**Problem description:** Each line of the material below with the word "commit" is to be reported.

--------------------------------

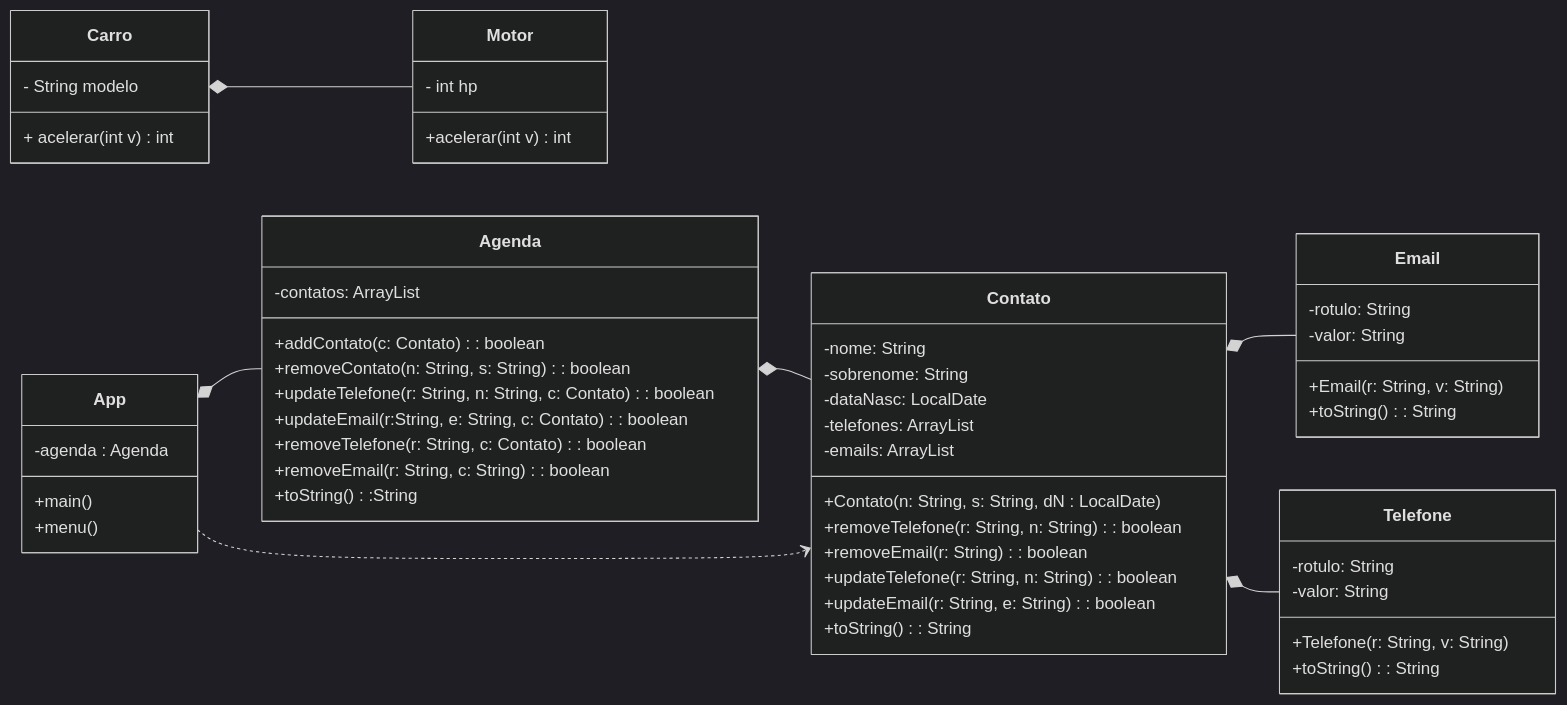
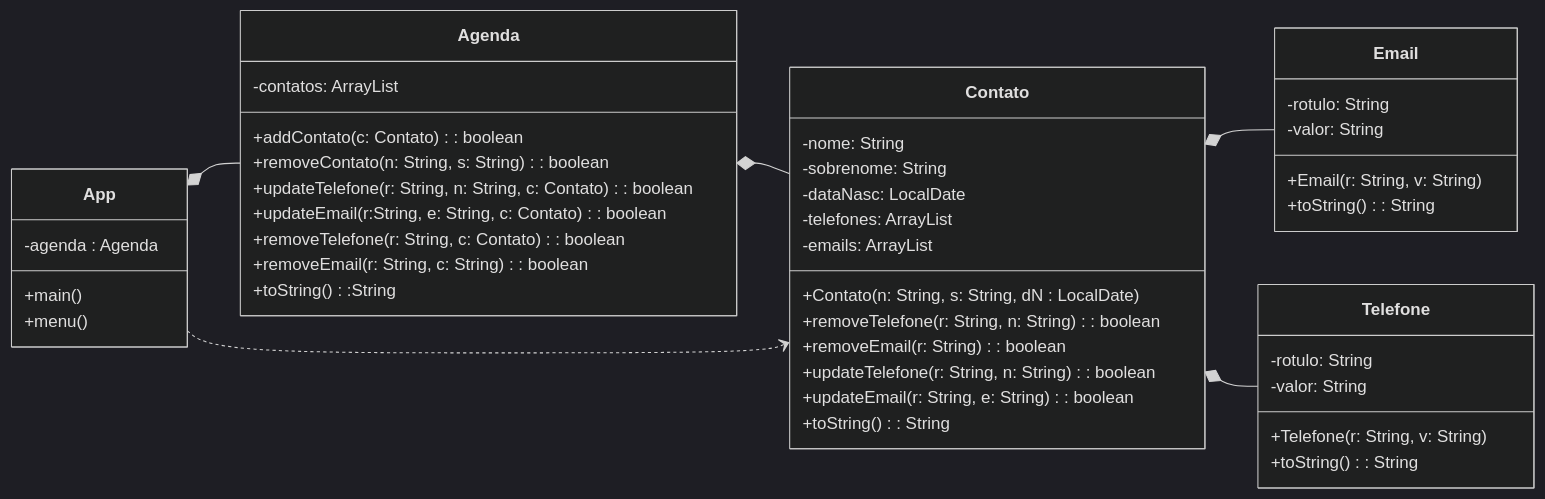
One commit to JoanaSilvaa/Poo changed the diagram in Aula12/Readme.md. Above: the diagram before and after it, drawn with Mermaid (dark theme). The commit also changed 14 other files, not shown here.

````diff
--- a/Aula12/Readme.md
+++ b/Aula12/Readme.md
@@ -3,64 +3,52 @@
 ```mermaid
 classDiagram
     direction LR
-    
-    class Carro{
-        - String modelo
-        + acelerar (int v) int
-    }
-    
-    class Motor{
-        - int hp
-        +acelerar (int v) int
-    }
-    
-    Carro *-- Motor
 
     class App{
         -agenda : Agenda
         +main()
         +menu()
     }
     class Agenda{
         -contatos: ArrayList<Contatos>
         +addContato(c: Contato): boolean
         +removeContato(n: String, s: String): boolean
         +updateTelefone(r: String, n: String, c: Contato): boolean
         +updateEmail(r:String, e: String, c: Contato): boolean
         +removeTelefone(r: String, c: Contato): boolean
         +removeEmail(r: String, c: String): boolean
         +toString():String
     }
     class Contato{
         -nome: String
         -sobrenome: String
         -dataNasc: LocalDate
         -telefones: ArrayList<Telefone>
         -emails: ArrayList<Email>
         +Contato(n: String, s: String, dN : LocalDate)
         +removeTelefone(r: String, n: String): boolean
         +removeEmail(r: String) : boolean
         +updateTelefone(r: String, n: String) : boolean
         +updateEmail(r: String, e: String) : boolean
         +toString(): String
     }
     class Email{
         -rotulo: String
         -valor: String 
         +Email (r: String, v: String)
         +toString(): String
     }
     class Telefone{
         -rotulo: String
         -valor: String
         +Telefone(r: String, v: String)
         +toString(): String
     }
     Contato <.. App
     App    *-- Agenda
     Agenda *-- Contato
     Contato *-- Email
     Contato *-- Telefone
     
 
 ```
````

--------------------------------

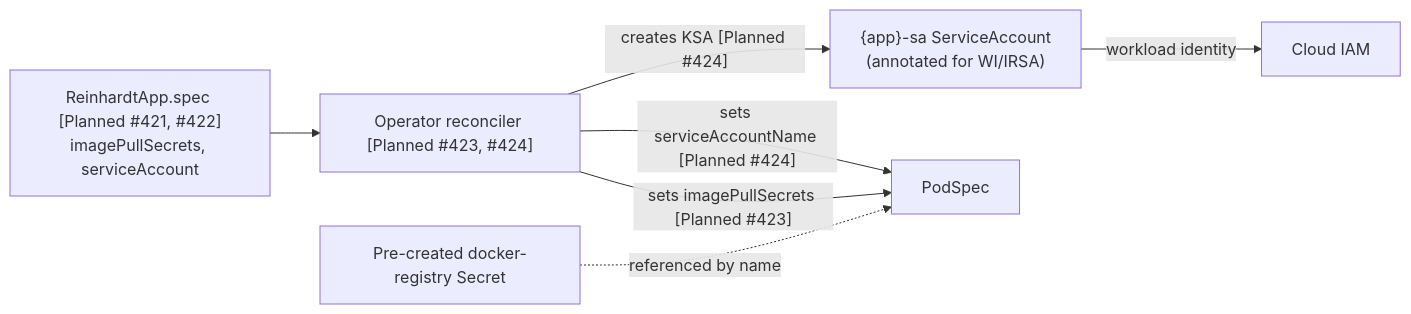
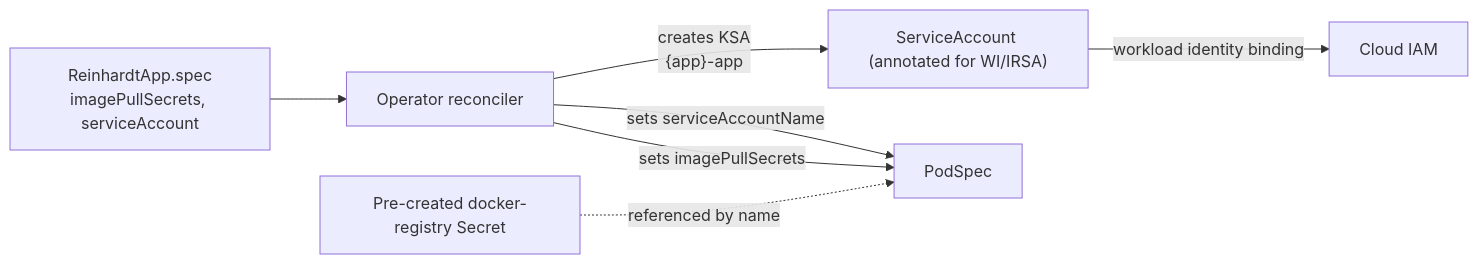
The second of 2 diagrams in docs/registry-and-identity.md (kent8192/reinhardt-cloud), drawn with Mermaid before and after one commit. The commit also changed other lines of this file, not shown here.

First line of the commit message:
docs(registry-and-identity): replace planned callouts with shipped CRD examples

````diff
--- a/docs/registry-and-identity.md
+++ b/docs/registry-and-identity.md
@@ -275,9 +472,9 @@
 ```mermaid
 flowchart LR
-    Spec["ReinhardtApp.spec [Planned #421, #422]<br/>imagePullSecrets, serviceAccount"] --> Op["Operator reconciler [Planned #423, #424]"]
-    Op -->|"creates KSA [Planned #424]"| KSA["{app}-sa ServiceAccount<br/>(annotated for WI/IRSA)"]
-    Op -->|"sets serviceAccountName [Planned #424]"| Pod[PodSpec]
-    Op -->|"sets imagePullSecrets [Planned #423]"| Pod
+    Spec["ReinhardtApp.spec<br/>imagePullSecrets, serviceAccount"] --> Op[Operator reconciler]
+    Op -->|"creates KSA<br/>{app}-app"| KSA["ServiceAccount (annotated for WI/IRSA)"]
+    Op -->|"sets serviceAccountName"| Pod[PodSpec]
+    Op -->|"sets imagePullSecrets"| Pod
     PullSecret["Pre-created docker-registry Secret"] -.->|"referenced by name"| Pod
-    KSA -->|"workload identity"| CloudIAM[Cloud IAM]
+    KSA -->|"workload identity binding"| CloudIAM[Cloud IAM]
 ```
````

--------------------------------

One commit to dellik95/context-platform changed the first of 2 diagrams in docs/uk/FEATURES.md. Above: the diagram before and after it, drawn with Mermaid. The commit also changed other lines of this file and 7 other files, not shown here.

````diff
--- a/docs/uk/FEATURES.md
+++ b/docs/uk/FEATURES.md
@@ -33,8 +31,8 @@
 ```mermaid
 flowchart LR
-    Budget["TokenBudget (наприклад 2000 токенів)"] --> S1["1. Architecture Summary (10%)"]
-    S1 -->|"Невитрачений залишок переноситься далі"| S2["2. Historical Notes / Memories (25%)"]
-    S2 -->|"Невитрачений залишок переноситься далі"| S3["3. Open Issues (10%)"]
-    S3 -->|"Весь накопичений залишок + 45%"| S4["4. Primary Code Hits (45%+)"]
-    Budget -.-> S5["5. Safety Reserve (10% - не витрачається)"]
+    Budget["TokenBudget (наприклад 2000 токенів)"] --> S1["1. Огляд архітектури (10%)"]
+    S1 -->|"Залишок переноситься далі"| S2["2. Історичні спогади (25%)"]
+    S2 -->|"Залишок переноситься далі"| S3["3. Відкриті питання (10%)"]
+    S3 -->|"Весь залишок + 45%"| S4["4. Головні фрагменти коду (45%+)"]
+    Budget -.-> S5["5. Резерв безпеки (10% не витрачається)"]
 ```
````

--------------------------------

**Reply to the task:**
One commit to JoanaSilvaa/Poo changed the diagram in Aula12/Readme.md. Above: the diagram before and after it, drawn with Mermaid (dark theme). The commit also changed 14 other files, not shown here.
The second of 2 diagrams in docs/registry-and-identity.md (kent8192/reinhardt-cloud), drawn with Mermaid before and after one commit. The commit also changed other lines of this file, not shown here.
First line of the commit message:
One commit to dellik95/context-platform changed the first of 2 diagrams in docs/uk/FEATURES.md. Above: the diagram before and after it, drawn with Mermaid. The commit also changed other lines of this file and 7 other files, not shown here.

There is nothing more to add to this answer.